* WORK TASK
Go through the records and show each line where the word "values" occurs.
· · · · · · ·
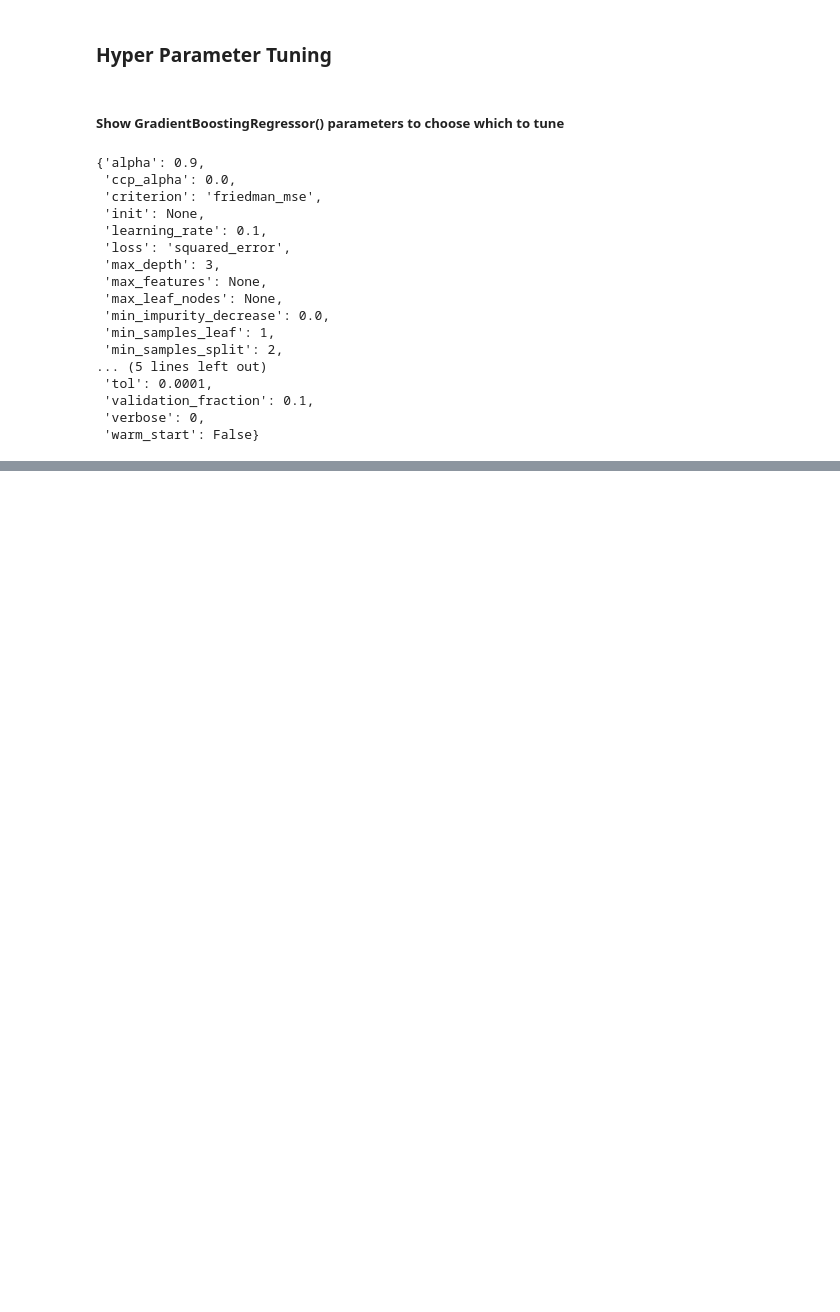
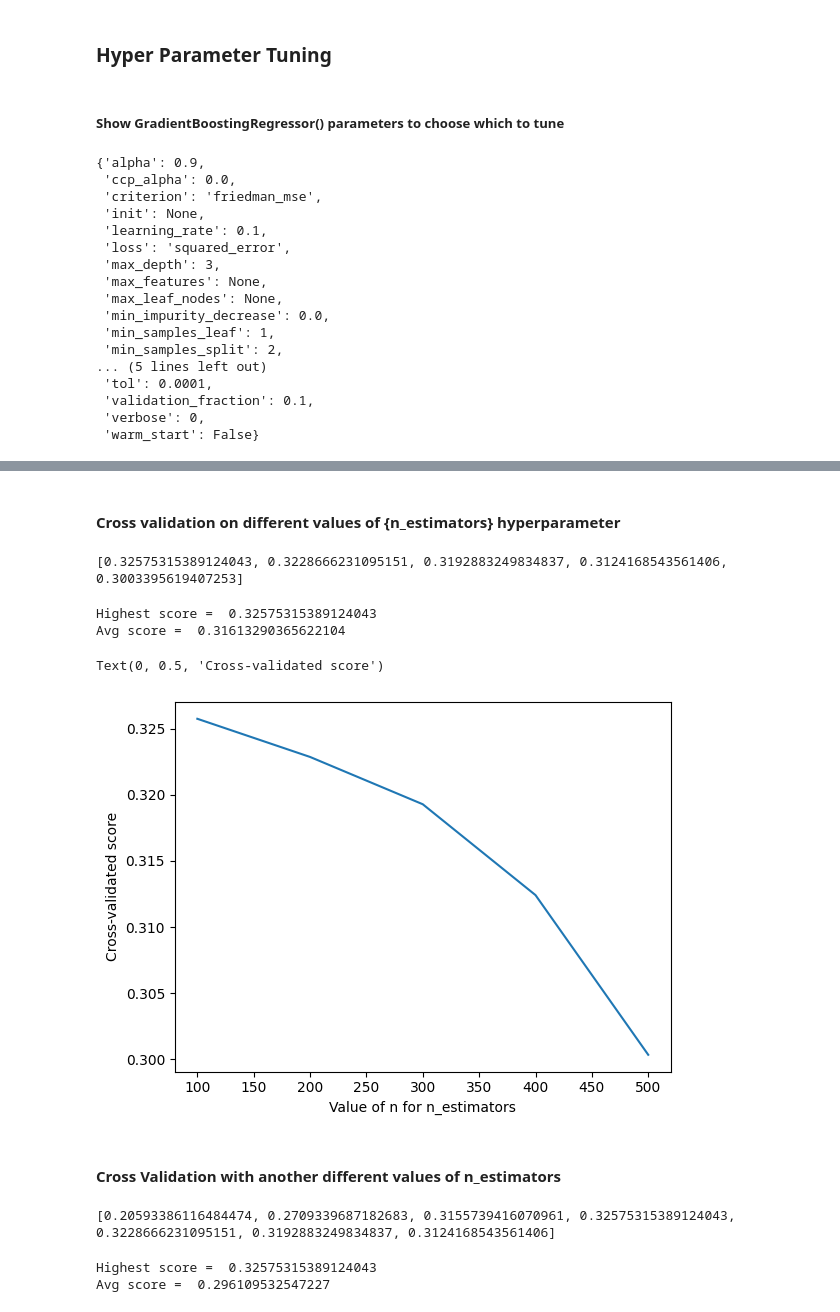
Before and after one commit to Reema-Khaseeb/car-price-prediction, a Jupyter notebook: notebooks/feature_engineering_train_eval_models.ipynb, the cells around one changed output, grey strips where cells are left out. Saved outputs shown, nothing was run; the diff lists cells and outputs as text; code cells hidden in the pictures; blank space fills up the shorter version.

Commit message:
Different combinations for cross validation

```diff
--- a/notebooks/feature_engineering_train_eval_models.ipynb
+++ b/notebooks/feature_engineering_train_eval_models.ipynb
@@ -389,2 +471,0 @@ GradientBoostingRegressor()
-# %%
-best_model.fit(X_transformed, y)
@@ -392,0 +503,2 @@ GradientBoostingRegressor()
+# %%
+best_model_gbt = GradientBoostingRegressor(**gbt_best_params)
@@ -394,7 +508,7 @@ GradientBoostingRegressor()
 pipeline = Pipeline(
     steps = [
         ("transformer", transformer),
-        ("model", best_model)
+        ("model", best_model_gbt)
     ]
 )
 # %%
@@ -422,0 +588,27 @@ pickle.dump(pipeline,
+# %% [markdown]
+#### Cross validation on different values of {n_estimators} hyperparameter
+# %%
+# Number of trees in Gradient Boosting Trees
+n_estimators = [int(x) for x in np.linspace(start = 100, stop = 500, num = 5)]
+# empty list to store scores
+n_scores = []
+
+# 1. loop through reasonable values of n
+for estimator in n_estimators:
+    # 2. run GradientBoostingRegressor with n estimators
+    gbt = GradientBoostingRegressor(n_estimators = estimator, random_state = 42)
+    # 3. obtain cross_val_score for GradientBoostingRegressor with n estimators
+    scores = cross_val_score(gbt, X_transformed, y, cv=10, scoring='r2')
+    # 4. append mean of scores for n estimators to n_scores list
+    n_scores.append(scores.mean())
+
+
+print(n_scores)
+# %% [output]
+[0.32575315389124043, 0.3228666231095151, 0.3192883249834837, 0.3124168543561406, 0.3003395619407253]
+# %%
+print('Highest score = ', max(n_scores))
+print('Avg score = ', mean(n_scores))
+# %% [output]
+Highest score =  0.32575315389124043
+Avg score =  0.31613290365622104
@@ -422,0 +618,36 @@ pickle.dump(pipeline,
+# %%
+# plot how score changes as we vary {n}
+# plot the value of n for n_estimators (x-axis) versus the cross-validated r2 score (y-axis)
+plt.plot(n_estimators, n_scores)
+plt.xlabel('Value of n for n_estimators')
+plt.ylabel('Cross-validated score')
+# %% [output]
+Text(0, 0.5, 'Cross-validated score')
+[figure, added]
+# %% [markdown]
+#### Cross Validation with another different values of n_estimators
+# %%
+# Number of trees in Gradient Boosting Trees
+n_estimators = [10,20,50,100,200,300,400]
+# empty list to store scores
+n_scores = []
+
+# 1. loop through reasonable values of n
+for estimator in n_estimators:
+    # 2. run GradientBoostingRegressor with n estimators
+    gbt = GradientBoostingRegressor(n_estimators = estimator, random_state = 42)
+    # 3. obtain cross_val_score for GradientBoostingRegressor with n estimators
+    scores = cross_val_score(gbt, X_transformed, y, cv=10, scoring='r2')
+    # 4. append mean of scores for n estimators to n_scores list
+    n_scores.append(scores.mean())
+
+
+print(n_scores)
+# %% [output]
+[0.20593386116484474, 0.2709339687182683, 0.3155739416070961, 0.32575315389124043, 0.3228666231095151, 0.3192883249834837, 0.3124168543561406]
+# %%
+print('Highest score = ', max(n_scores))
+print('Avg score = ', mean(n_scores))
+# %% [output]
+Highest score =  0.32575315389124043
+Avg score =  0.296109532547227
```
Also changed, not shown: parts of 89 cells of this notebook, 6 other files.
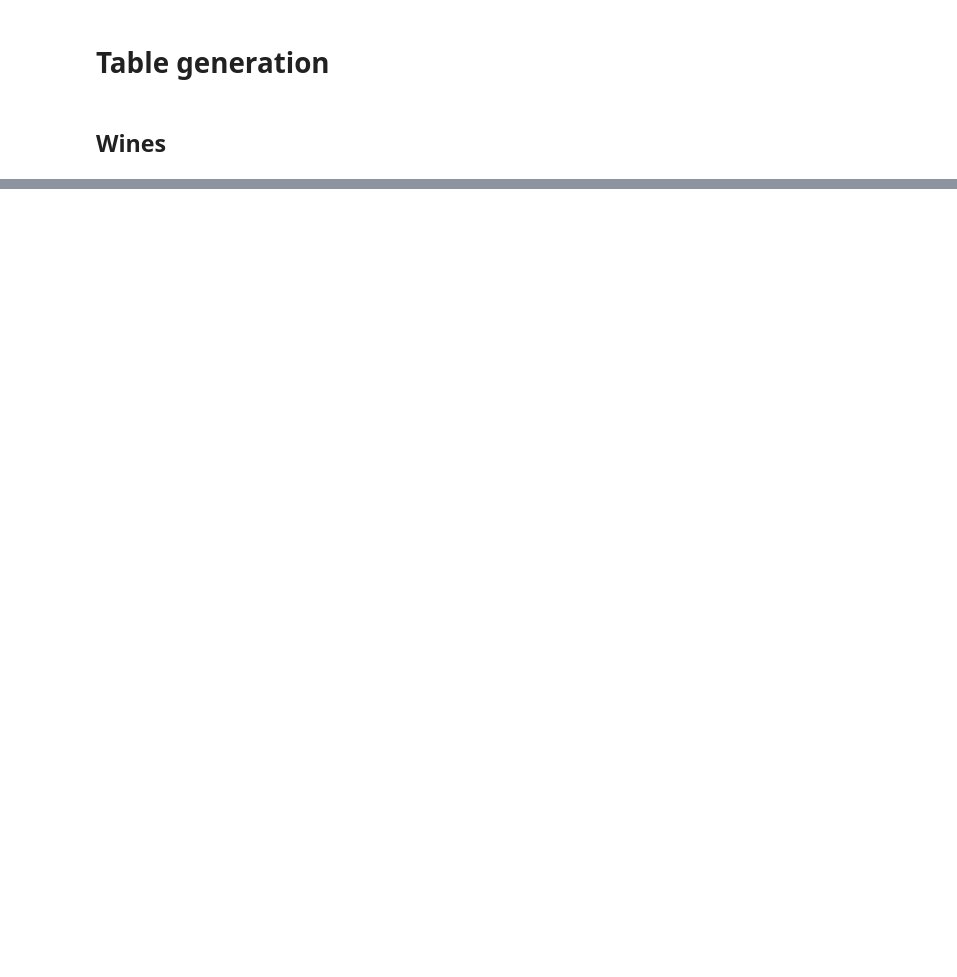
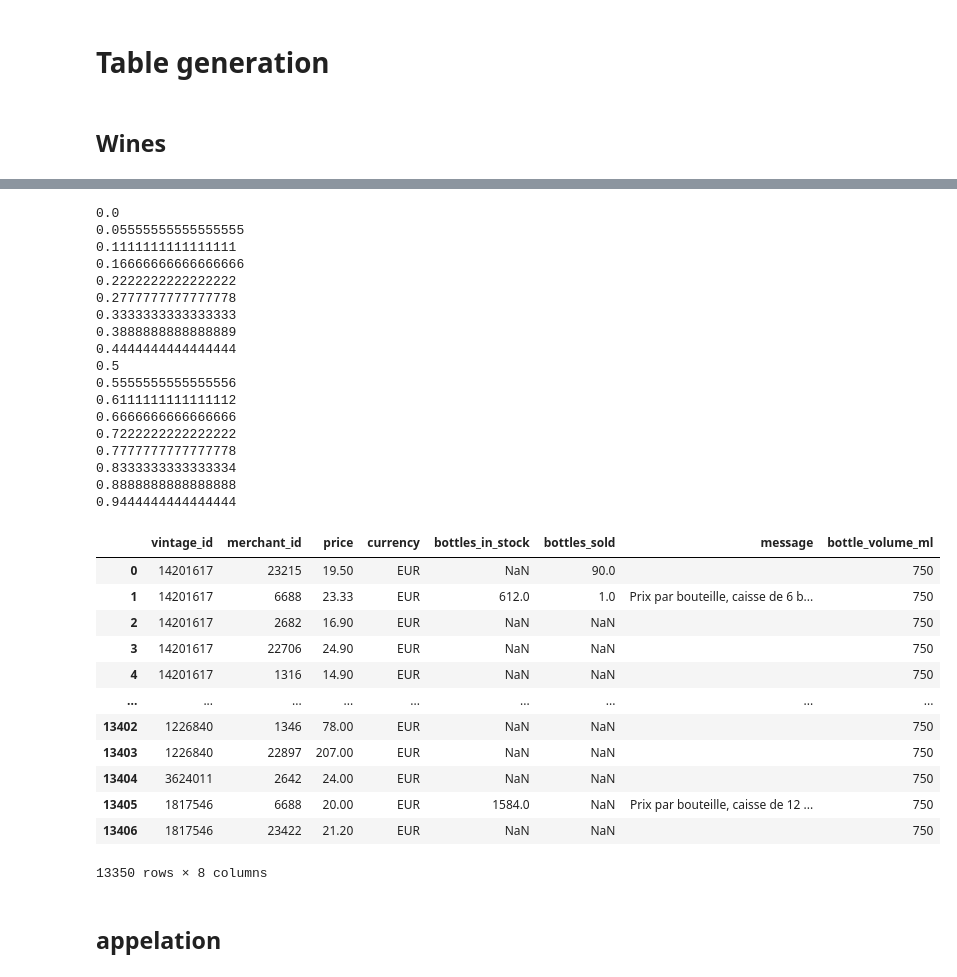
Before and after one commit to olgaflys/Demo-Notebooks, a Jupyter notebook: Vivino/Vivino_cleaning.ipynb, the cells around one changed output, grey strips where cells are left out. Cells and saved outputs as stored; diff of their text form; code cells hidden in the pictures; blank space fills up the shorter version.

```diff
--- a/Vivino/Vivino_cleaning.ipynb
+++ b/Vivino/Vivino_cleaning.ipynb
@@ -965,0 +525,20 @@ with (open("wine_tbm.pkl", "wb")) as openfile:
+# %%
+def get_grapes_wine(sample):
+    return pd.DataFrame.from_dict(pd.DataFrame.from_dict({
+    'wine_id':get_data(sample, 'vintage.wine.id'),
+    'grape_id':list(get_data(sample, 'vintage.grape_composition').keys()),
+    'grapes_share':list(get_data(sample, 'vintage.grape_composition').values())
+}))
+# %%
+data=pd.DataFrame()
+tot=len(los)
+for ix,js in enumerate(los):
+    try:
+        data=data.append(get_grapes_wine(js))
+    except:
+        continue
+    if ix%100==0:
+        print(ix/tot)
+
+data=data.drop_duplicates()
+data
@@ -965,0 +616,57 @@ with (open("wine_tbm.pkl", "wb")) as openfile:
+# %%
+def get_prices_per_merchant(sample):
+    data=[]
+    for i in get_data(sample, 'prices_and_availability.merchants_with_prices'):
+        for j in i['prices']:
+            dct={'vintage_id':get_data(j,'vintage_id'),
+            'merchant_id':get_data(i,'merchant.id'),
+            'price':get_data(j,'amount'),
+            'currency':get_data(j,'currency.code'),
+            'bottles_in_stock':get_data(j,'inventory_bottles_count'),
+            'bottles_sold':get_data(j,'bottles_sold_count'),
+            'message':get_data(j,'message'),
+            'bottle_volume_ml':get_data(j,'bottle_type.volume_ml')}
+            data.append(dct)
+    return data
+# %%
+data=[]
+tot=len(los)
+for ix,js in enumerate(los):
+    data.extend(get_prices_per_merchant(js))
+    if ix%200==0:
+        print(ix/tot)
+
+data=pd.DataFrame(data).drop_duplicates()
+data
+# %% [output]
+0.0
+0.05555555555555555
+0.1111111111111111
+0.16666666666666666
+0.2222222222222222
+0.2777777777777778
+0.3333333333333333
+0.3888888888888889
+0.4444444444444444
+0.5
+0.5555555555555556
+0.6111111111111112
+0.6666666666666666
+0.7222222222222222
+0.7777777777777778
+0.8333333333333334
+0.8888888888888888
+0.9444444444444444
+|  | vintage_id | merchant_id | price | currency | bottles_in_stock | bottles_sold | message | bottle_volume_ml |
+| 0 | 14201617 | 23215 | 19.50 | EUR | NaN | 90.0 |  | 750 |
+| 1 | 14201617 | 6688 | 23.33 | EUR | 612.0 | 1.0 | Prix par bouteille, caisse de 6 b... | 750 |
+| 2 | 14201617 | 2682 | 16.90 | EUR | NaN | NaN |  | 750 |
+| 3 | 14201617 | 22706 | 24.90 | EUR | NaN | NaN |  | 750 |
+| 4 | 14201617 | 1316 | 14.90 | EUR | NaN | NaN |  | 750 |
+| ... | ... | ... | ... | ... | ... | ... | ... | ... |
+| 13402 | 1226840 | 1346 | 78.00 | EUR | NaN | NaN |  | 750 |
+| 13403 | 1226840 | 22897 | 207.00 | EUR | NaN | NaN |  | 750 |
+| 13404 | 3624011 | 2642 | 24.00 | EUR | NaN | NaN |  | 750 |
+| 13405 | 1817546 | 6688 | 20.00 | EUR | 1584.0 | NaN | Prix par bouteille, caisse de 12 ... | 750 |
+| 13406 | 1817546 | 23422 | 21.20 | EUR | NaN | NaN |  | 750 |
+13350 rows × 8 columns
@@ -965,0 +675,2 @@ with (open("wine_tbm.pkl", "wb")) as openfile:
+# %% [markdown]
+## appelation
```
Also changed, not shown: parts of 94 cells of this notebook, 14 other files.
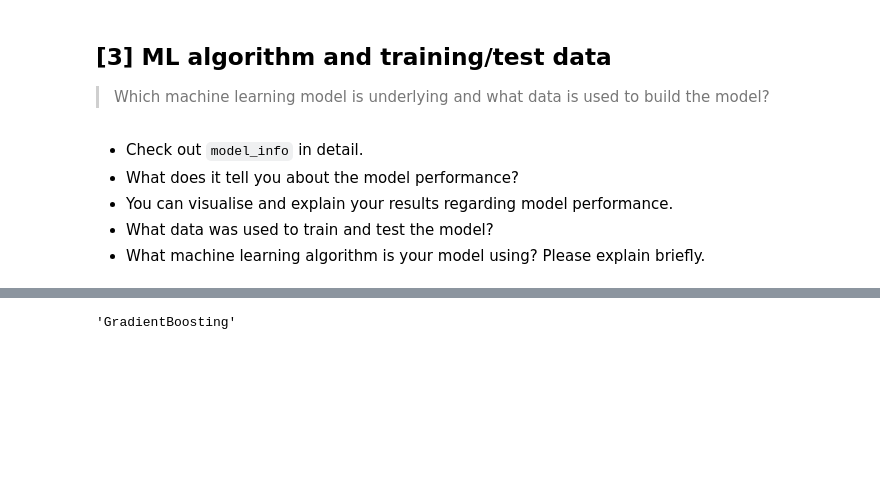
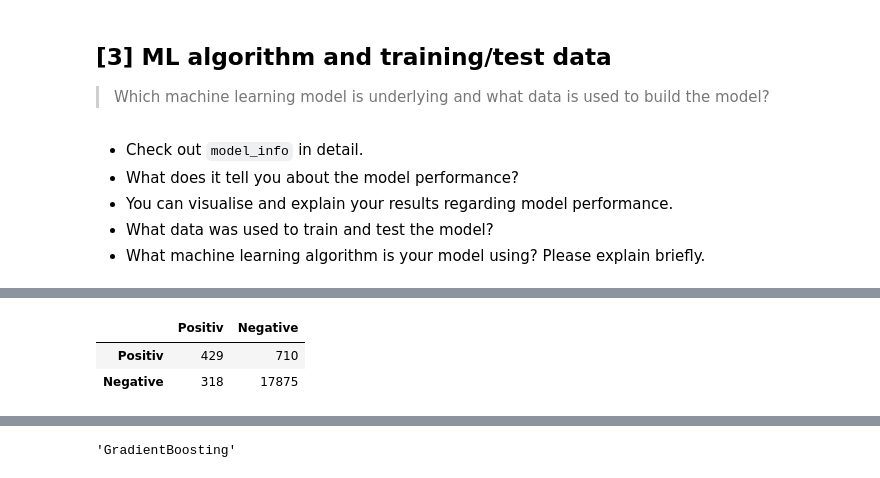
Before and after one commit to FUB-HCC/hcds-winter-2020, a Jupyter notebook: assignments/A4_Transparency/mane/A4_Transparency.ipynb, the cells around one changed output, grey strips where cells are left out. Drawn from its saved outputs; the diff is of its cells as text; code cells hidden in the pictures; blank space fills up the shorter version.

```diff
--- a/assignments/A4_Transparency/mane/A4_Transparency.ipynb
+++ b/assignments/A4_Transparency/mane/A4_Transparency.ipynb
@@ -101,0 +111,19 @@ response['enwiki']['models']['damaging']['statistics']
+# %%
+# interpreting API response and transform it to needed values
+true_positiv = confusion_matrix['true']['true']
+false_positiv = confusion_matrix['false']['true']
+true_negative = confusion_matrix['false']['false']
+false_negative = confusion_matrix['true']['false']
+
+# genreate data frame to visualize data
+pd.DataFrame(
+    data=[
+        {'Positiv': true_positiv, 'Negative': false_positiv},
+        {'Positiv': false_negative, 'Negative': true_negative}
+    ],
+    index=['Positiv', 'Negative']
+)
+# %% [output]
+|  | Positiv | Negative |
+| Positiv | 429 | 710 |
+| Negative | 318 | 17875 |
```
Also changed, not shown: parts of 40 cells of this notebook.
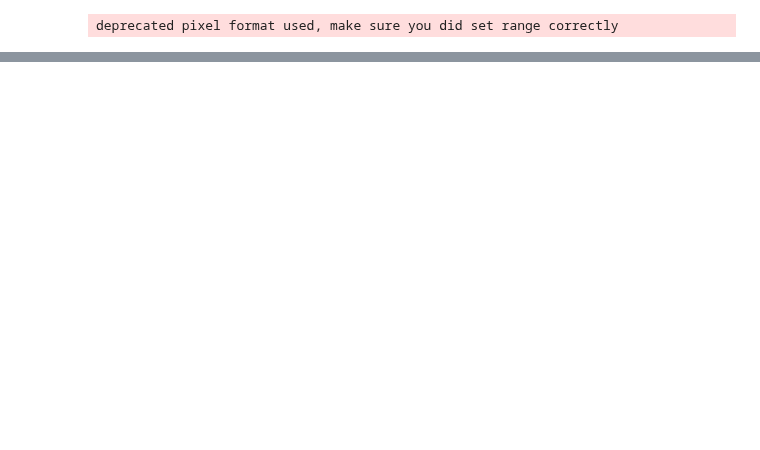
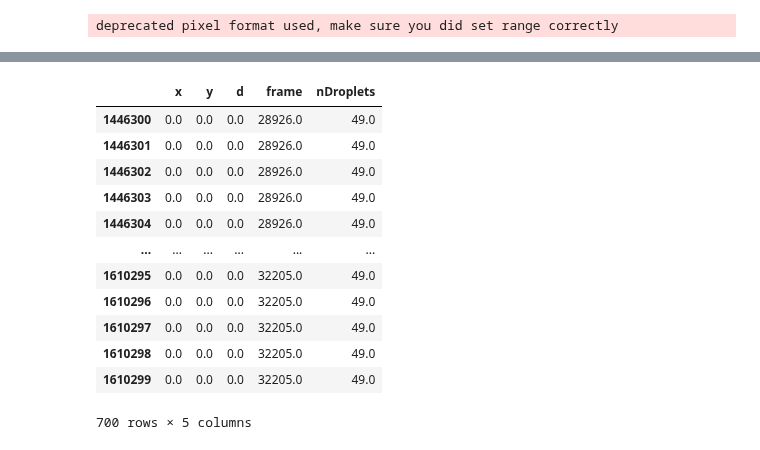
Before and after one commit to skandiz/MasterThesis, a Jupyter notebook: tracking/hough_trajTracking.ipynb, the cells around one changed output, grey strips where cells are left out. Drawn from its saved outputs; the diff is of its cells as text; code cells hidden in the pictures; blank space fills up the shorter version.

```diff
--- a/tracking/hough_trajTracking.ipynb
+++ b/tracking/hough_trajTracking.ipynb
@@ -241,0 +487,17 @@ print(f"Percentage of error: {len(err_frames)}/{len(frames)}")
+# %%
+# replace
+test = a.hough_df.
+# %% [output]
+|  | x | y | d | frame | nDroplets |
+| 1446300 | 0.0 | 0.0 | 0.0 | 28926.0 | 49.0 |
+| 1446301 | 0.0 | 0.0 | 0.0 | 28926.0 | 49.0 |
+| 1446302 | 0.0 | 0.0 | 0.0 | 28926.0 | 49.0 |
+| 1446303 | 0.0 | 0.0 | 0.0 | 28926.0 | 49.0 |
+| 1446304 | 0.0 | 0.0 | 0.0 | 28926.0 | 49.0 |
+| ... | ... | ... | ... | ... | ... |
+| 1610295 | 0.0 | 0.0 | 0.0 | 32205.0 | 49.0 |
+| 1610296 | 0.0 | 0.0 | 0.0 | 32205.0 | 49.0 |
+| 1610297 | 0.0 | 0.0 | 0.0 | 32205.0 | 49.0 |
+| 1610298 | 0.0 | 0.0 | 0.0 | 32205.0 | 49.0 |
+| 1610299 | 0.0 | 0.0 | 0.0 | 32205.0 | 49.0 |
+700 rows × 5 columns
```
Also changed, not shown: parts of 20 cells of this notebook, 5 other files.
· · · · · · ·
* SOLVED PROBLEM
+#### Cross validation on different values of {n_estimators} hyperparameter
+# 1. loop through reasonable values of n
+#### Cross Validation with another different values of n_estimators
+# 1. loop through reasonable values of n
+    'grapes_share':list(get_data(sample, 'vintage.grape_composition').values())
+# interpreting API response and transform it to needed values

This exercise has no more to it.